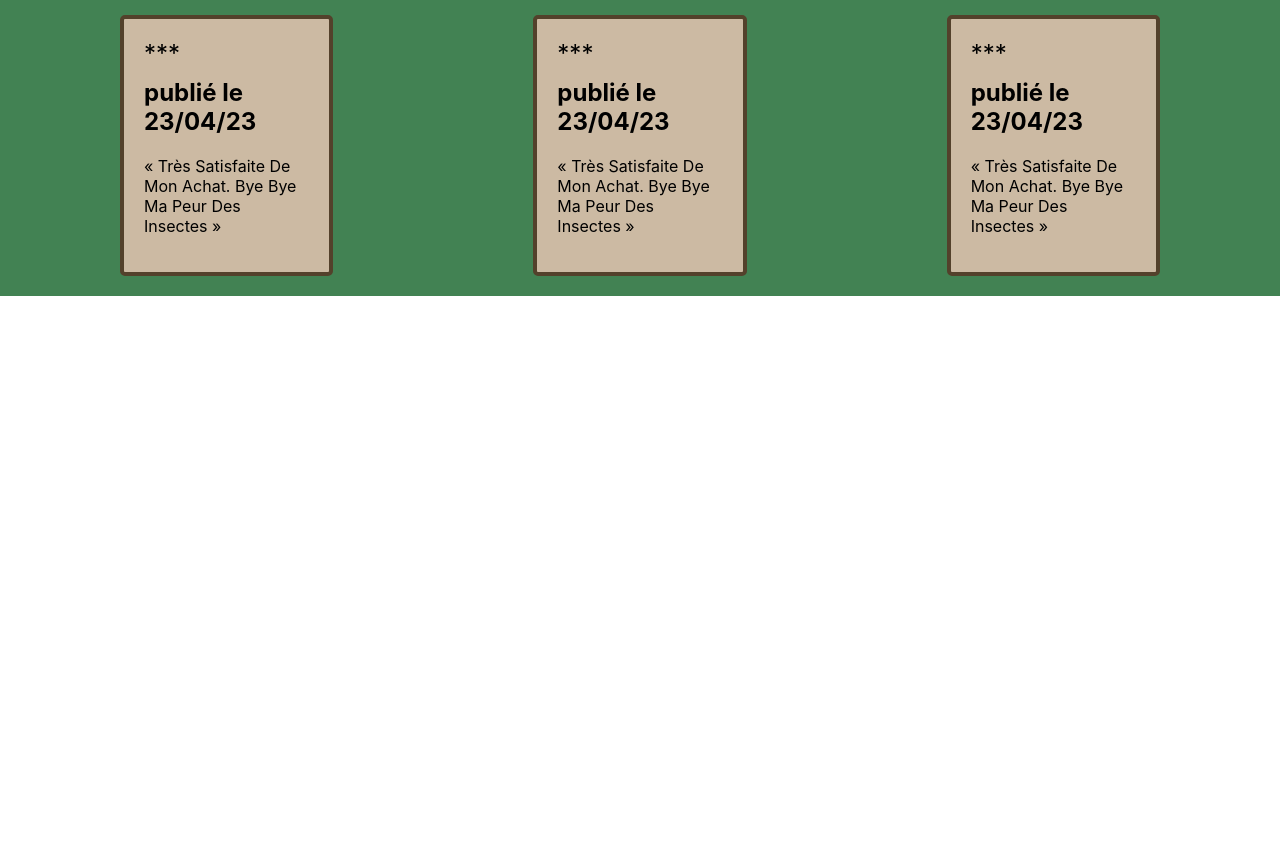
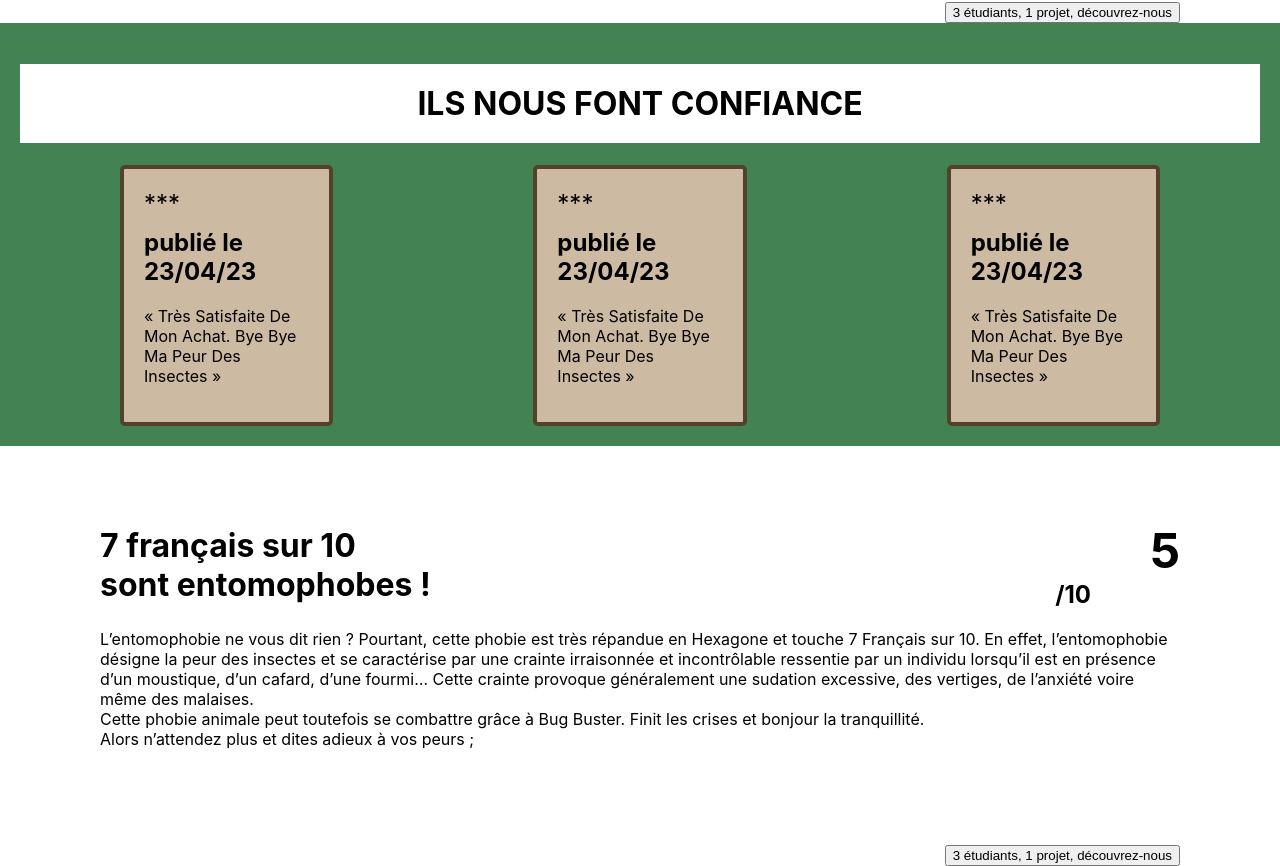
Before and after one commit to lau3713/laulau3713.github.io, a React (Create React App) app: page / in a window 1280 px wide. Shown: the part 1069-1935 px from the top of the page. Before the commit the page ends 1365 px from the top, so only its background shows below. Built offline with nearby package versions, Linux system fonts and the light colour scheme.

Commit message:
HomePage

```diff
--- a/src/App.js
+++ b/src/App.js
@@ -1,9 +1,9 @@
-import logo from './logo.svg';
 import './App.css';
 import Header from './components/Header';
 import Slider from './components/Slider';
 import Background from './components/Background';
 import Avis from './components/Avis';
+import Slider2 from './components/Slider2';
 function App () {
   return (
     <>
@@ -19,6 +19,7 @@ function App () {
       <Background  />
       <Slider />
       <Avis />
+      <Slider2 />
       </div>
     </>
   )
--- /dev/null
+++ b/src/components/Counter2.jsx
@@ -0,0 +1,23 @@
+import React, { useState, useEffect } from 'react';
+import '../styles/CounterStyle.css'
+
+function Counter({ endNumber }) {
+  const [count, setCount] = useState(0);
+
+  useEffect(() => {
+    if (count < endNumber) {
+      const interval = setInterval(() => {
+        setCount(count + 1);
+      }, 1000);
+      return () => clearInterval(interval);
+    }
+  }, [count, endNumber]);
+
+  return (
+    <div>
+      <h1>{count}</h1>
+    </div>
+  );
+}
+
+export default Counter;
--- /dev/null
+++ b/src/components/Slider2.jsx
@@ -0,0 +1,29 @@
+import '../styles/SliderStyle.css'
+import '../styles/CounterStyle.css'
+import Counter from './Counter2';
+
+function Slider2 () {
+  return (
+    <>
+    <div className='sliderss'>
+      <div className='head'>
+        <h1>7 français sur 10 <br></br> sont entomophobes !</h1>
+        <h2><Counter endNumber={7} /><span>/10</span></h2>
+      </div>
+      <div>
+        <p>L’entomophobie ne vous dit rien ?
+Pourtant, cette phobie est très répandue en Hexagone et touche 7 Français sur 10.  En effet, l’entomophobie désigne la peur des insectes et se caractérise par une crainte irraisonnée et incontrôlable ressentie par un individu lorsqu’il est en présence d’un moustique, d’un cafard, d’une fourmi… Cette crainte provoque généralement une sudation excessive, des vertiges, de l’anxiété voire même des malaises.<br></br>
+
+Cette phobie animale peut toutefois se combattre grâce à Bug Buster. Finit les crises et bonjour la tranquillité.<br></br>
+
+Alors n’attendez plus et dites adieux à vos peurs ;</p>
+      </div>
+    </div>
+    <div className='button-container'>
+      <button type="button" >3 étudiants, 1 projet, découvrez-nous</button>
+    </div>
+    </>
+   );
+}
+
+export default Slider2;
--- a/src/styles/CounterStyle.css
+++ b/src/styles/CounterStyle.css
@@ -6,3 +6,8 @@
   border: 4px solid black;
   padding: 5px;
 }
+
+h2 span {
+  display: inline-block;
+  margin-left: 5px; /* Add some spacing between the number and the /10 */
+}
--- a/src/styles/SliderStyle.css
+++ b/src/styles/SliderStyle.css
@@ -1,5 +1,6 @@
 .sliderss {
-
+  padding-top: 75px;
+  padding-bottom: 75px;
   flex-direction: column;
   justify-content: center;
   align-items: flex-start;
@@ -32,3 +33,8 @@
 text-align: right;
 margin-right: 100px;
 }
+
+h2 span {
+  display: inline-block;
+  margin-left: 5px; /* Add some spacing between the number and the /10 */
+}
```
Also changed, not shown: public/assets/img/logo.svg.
++++++++++
WORK ITEM → If a line of the data contains the word "return", count it; say how many such lines there are and nothing else.

SOLUTION FOR THIS TASK → 4